Recently on Twitter, @AgentShea (Katie Shea of the Donald Maass Literary Agency) was wondering “how to make a one-note romance book into women’s fiction.” This is a question I also think about. As a writer of women’s fiction, I find that some romance and chick lit novels leave me dissatisfied. They hint at the depth of their characters but don’t really explore it.
For instance, I recently read a chick lit novel where the heroine is addicted to shopping. Even though she’s getting deeper into debt, she can’t seem to stop herself from buying things. The novel is resolved when she finally takes control of her financial life. But it never explores why she’s got this addiction in the first place.
I get that there’s a temporary high that comes with buying pretty things (have you seen my lia sophia jewelry collection?). I get that the character’s mother also loves to shop. But people with an addiction generally have a hole in their life they’re trying to fill. What’s this character’s wound? In the novel, she doesn’t seem to have one.
This is one area where knowledge of personality type can help you deepen your characters. For instance, this protagonist struck me as an ESFP. She was gregarious, fun-loving, spontaneous, and deeply loyal to the people she cared about. She ignored her negative feelings, hoping they would go away, rather than confronting them directly before things got out of control. So, considering the stressors of an ESFP, what might the source of this character’s pain be?
Personal relationships are of primary importance to ESFPs. Conflict with a loved one, or the feeling of being excluded by their social group, is likely to trouble this type even more than others. Because of their lighthearted and carefree demeanor, ESFPs may find that people don’t take them as seriously as they deserve. I can easily envision how an ESFP character experiencing feelings of rejection might spiral into compulsive behavior.
In this novel, a couple of simple elements might have deepened the story substantially:
- Spending more time dealing with the heroine’s recent breakup with her boyfriend, which in this case was simply glossed over.
- Showing other characters consulting her expertise about fashion but not finance (she’s knowledgeable about both).
This is just one example. You can take the same approach to any of the personality types, identifying their stressors and working them into the story.

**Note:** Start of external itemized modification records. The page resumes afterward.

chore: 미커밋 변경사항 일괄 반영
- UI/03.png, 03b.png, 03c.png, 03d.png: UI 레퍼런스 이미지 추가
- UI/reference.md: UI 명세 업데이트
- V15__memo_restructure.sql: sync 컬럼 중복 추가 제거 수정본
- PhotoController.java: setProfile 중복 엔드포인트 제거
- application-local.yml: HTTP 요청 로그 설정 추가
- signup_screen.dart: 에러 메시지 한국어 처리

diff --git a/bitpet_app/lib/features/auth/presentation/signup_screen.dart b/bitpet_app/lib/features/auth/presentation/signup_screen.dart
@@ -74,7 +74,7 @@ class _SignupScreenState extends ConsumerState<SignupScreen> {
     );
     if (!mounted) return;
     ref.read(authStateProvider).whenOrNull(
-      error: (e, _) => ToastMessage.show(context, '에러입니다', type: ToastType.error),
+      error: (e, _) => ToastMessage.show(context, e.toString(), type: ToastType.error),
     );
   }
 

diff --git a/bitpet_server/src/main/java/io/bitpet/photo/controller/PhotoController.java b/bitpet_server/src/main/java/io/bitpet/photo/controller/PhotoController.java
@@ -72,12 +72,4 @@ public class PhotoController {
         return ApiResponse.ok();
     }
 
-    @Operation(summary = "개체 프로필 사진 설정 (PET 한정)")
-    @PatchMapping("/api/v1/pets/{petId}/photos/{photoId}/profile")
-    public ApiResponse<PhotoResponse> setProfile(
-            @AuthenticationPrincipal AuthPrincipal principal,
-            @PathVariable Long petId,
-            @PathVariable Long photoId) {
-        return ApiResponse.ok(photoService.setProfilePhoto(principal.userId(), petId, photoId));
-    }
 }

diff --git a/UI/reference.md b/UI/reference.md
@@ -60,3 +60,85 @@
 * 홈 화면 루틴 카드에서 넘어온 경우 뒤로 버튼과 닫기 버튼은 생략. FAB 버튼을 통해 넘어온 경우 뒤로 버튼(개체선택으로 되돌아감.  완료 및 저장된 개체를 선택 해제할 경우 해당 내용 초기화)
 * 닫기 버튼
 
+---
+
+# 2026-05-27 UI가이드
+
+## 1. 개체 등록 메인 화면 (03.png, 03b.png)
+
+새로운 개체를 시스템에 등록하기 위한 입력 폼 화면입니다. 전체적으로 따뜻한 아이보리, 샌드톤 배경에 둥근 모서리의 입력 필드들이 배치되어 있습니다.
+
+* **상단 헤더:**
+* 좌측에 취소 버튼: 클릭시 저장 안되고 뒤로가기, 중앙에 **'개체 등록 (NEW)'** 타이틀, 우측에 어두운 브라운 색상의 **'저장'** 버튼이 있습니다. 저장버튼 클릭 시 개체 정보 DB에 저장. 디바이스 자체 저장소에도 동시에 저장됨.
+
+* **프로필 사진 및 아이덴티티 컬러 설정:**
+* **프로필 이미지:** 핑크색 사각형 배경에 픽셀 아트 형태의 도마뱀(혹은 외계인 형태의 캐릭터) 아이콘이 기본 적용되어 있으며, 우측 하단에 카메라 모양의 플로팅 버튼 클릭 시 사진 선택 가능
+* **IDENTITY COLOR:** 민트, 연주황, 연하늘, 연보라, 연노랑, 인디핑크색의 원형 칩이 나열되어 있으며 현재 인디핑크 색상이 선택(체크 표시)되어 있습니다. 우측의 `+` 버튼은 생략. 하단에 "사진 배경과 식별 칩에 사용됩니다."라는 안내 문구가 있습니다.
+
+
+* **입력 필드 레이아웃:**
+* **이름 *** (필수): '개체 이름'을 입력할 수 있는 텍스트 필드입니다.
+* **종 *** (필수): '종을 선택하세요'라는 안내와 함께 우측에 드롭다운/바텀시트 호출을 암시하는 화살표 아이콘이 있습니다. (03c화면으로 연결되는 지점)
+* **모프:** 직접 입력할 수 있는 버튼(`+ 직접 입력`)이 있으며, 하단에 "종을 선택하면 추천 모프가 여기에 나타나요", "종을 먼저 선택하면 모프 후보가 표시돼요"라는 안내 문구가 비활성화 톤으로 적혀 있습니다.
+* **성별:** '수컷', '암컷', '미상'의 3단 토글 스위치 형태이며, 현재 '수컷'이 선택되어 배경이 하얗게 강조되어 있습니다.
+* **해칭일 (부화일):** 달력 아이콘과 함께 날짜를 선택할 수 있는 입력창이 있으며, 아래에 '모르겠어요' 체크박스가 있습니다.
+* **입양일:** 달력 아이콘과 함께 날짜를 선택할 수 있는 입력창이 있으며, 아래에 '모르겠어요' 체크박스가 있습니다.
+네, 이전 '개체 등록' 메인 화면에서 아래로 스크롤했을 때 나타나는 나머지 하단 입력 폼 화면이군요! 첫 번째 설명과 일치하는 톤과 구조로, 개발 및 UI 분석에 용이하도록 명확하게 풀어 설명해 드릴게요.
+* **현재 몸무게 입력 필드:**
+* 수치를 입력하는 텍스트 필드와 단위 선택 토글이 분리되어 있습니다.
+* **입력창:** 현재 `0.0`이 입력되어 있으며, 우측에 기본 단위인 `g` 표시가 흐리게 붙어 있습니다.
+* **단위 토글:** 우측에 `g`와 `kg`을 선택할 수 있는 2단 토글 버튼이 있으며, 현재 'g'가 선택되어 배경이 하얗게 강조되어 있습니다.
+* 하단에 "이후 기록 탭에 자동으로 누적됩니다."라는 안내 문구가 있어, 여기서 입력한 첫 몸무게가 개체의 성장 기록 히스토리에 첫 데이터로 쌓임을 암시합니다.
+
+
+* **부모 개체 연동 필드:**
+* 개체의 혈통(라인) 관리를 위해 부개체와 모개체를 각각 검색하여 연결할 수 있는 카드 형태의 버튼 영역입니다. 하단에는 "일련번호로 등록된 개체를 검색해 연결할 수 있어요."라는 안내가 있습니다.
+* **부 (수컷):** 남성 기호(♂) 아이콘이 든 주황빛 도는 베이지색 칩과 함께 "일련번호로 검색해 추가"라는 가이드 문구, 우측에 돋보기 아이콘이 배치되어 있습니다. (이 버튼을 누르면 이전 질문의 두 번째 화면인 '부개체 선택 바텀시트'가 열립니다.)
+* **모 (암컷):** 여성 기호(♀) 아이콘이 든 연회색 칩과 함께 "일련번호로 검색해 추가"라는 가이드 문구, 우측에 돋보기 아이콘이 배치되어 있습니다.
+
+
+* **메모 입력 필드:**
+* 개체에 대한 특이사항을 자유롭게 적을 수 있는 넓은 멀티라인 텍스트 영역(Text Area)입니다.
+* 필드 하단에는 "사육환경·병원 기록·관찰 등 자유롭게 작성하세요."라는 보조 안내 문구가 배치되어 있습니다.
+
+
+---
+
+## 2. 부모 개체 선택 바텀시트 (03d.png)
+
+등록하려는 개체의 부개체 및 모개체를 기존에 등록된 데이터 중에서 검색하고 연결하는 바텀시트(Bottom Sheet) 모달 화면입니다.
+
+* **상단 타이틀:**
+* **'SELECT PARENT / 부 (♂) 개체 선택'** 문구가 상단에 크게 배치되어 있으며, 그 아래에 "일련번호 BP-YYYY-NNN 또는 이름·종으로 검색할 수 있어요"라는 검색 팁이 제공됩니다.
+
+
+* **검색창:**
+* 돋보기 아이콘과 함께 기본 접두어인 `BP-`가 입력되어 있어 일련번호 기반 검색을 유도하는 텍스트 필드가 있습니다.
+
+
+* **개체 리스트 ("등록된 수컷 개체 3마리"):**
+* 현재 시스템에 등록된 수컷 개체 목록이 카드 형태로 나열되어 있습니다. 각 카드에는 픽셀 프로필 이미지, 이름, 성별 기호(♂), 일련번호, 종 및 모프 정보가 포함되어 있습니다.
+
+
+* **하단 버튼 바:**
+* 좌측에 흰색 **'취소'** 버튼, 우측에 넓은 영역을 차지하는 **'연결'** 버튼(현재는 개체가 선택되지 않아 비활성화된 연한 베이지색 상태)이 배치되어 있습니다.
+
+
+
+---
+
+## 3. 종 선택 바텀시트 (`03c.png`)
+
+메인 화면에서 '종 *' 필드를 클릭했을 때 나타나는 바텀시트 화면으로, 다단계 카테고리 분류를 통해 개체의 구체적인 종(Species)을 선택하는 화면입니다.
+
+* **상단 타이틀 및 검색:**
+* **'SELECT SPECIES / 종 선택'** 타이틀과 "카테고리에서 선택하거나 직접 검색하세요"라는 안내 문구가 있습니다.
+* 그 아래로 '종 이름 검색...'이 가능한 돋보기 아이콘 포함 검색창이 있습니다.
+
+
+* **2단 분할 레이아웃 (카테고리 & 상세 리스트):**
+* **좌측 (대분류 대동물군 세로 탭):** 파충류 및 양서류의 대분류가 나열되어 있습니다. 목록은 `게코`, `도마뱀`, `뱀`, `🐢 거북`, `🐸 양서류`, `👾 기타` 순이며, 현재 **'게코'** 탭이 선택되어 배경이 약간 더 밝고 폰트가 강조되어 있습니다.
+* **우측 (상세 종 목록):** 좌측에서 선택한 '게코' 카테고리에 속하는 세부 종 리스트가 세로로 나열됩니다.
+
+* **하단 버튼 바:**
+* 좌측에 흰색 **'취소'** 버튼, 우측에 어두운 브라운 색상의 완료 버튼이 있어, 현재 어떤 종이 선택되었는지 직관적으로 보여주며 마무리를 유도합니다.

For other ideas on deepening character in your story, see the list of Breakout Novel writing prompts that Donald Maass currently has listed on the agency website. You can also find these prompts by searching #Maass on Twitter.
Using Personality Type Theory to Develop Fictional Characters